Ellen Dammond, who was a social worker and personnel supervisor, was descended from both the Fossetts of Monticello and the famous fugitive slaves William and Ellen Craft. The prominent equal rights activist William Monroe Trotter was her uncle. She felt strongly about preserving and passing on the history of the struggles for freedom and equality, and introduced a 1970s film on the Crafts. Both she and her daughter, Peggy Preacely, were active participants in the civil rights movement in the 1960s. Ellen Dammond worked with Dorothy Height and Polly Cowan in the Wednesdays in Mississippi project.
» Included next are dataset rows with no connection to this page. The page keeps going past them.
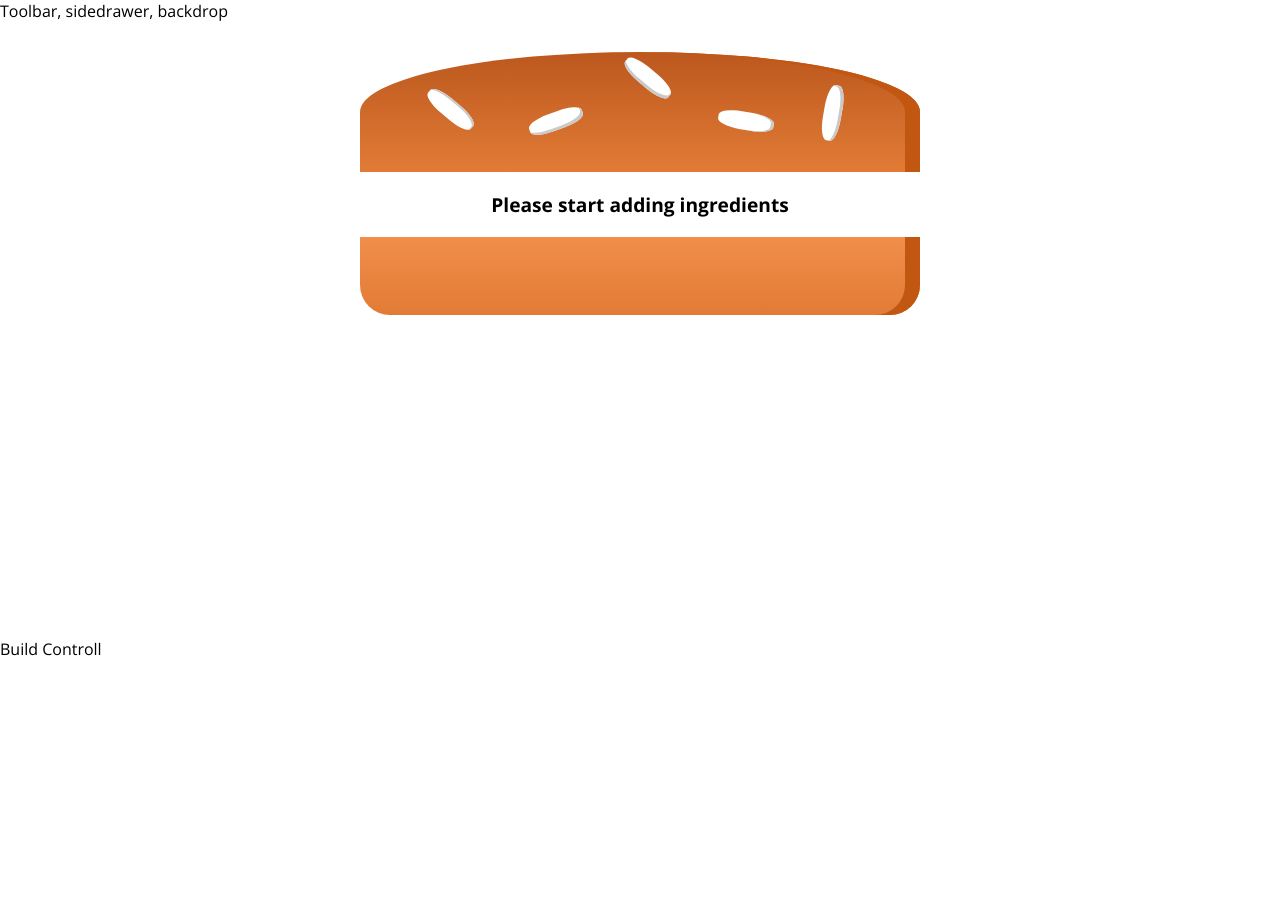
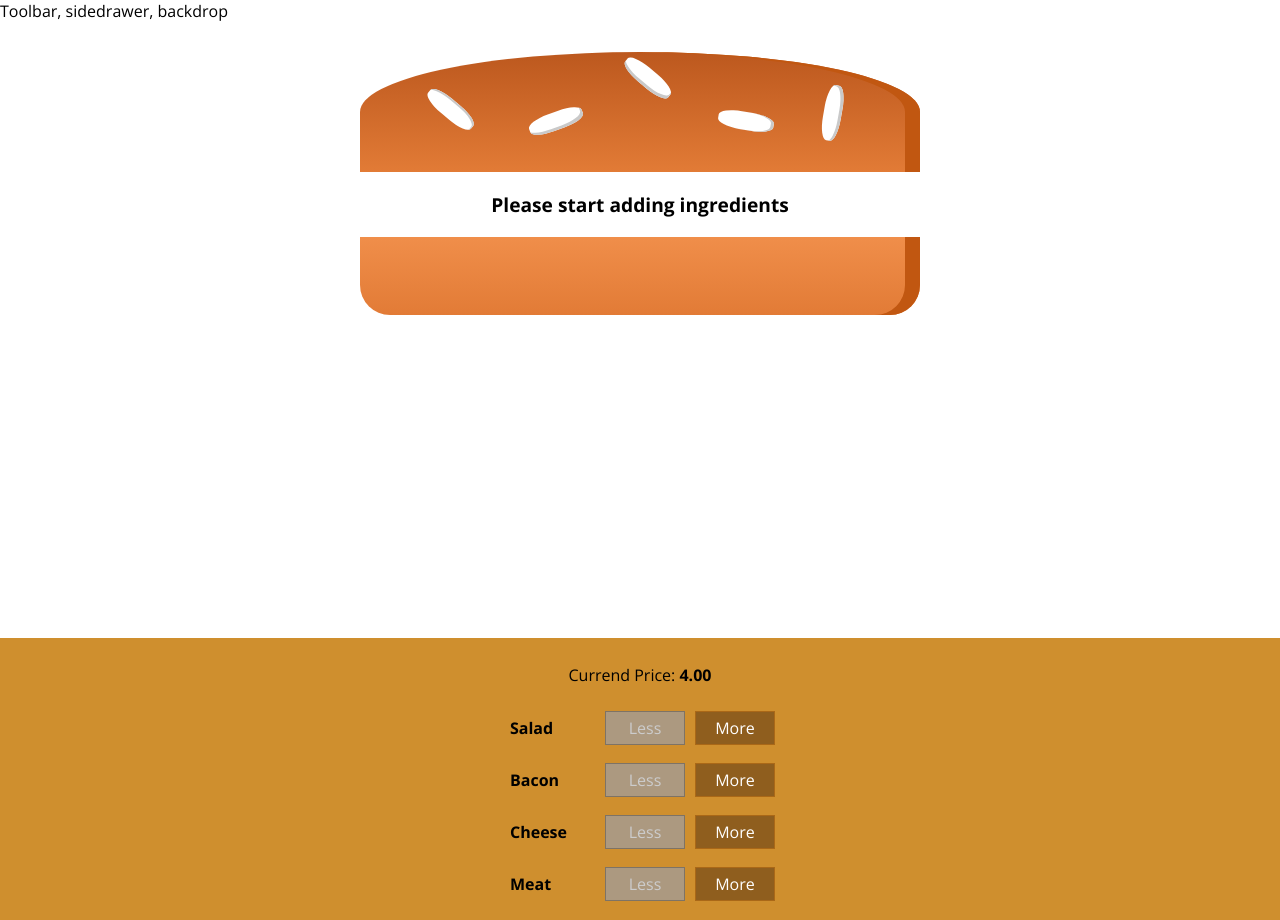
Before and after one commit to csiszaralex/ReactLearnBurgerBuilder, a React (Create React App) app: page / in a window 1280 px wide. Before the commit the page ends 800 px from the top, so only its background shows below. Built offline with nearby package versions, Linux system fonts and the light colour scheme.

Commit message:
:sparkles: Done BurgerBuilder

```diff
--- /dev/null
+++ b/src/components/buildControls/BuildControls.js
@@ -0,0 +1,28 @@
+import classes from './BuildControls.module.css';
+import BuildControl from './buildControl/BuildControl';
+
+const controls = [
+	{ label: 'Salad', type: 'salad' },
+	{ label: 'Bacon', type: 'bacon' },
+	{ label: 'Cheese', type: 'cheese' },
+	{ label: 'Meat', type: 'meat' },
+];
+
+const buildControls = (props) => {
+	return (
+		<div className={classes.BuildControls}>
+			<p>Currend Price: <strong>{props.price.toFixed(2)}</strong></p>
+			{controls.map((ctrl) => (
+				<BuildControl
+					key={ctrl.label}
+					label={ctrl.label}
+					added={()=>props.ingredientAdded(ctrl.type)}
+					removed={()=>props.ingredientRemoved(ctrl.type)}
+					disabled={props.disabled[ctrl.type]}
+				/>
+			))}
+		</div>
+	);
+};
+
+export default buildControls;
--- /dev/null
+++ b/src/components/buildControls/BuildControls.module.css
@@ -0,0 +1,51 @@
+.BuildControls {
+  width: 100%;
+  background-color: #CF8F2E;
+  display: flex;
+  flex-flow: column;
+  align-items: center;
+  box-shadow: 0 2px 1px #ccc;
+  margin: auto;
+  padding: 10px 0;
+}
+
+.OrderButton {
+  background-color: #DAD735;
+  outline: none;
+  cursor: pointer;
+  border: 1px solid #966909;
+  color: #966909;
+  font-family: inherit;
+  font-size: 1.2em;
+  padding: 15px 30px;
+  box-shadow: 2px 2px 2px #966909;
+}
+
+.OrderButton:hover, .OrderButton:active {
+  background-color: #A0DB41;
+  border: 1px solid #966909;
+  color: #966909;
+}
+
+.OrderButton:disabled {
+  background-color: #C7C6C6;
+  cursor: not-allowed;
+  border: 1px solid #ccc;
+  color: #888888;
+}
+
+.OrderButton:not(:disabled) {
+  animation: enable 0.3s linear;
+}
+
+@keyframes enable {
+  0% {
+      transform: scale(1);
+  }
+  60% {
+      transform: scale(1.1);
+  }
+  100% {
+      transform: scale(1);
+  }
+}
--- /dev/null
+++ b/src/components/buildControls/buildControl/BuildControl.js
@@ -0,0 +1,12 @@
+import classes from './BuildControl.module.css';
+
+const buildControl = (props) => {
+	return (
+		<div className={classes.BuildControl}>
+			<div className={classes.Label}>{props.label}</div>
+			<button className={classes.Less} onClick={ props.removed} disabled={props.disabled}>Less</button>
+			<button className={classes.More} onClick={ props.added}>More</button>
+		</div>
+	);
+};
+export default buildControl;
--- /dev/null
+++ b/src/components/buildControls/buildControl/BuildControl.module.css
@@ -0,0 +1,56 @@
+.BuildControl {
+  display: flex;
+  justify-content: space-between;
+  align-items: center;
+  margin: 5px 0;
+}
+
+.BuildControl button {
+  display: block;
+  font: inherit;
+  padding: 5px;
+  margin: 0 5px;
+  width: 80px;
+  border: 1px solid #AA6817;
+  cursor: pointer;
+  outline: none;
+}
+
+.BuildControl button:disabled {
+  background-color: #AC9980;
+  border: 1px solid #7E7365;
+  color: #ccc;
+  cursor: default;
+}
+
+.BuildControl button:hover:disabled {
+  background-color: #AC9980;
+  color: #ccc;
+  cursor: not-allowed;
+}
+
+.Label {
+  padding: 10px;
+  font-weight: bold;
+  width: 80px;
+}
+
+.BuildControl .Less {
+  background-color: #D39952;
+  color: white;
+}
+
+.BuildControl .More {
+  background-color: #8F5E1E;
+  color: white;
+}
+
+.BuildControl .Less:hover, .BuildControl .Less:active {
+  background-color: #DAA972;
+  color: white;
+}
+
+.BuildControl .More:hover,.BuildControl .More:active {
+  background-color: #99703F;
+  color: white;
+}
--- a/src/containers/BurgerBuilder/BurgerBuilder.js
+++ b/src/containers/BurgerBuilder/BurgerBuilder.js
@@ -1,6 +1,13 @@
 import { Component } from 'react';
 import Burger from '../../components/burger/Burger';
+import BuildControls from '../../components/buildControls/BuildControls';
 
+const INGREDIENT_PRICE = {
+	salad: 0.5,
+	cheese: 0.4,
+	meat: 1.3,
+	bacon: 0.7,
+};
 class BurgerBuilder extends Component {
 	state = {
 		ingredients: {
@@ -9,13 +16,49 @@
 			cheese: 0,
 			meat: 0,
 		},
+		totalPrice: 4,
+	};
+
+	addIngredientHandler = (type) => {
+		const oldCount = this.state.ingredients[type];
+		const updatedCount = oldCount + 1;
+		const updatedIngredients = { ...this.state.ingredients };
+		updatedIngredients[type] = updatedCount;
+		const priceAddition = INGREDIENT_PRICE[type];
+		const newPrize = this.state.totalPrice + priceAddition;
+		this.setState({
+			totalPrice: newPrize,
+			ingredients: updatedIngredients,
+		});
+	};
+	removeIngredientHandler = (type) => {
+		const oldCount = this.state.ingredients[type];
+		if(oldCount <= 0) return;
+		const updatedCount = oldCount - 1;
+		const updatedIngredients = { ...this.state.ingredients };
+		updatedIngredients[type] = updatedCount;
+		const priceDeduction = INGREDIENT_PRICE[type];
+		const newPrize = this.state.totalPrice - priceDeduction;
+		this.setState({
+			totalPrice: newPrize,
+			ingredients: updatedIngredients,
+		});
 	};
 
 	render() {
+		const disabledInfo ={...this.state.ingredients}
+		for (const key in disabledInfo) {
+			disabledInfo[key] = disabledInfo[key] <= 0
+		}
 		return (
 			<>
 				<Burger ingredients={this.state.ingredients} />
-				<div>Build Controll</div>
+				<BuildControls
+					ingredientAdded={this.addIngredientHandler}
+					ingredientRemoved={this.removeIngredientHandler}
+					disabled={disabledInfo}
+					price={this.state.totalPrice}
+				/>
 			</>
 		);
 	}
```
The 2006 Getting Word interview includes a 1995 recording of Ellen Dammond and her sister, Virginia Craft Rose, remembering their family and its history.
The William and Ellen Craft Story
Find out about the Craft ancestors, William and Ellen, an enslaved couple from Macon, Georgia, who made a daring escape to freedom.
Mary Hemings Bell1753-post 1834
Joseph Fossett1780 - 1858
Ann-Elizabeth Fossett Isaacs1812-1902
Ellen Craft Dammond1916-2007
16 July 2006, Long Beach, CA
Interviewees: Margaret Dammond Preacely, Noel Day, Christopher Day
Also present: Ellen Craft Dammond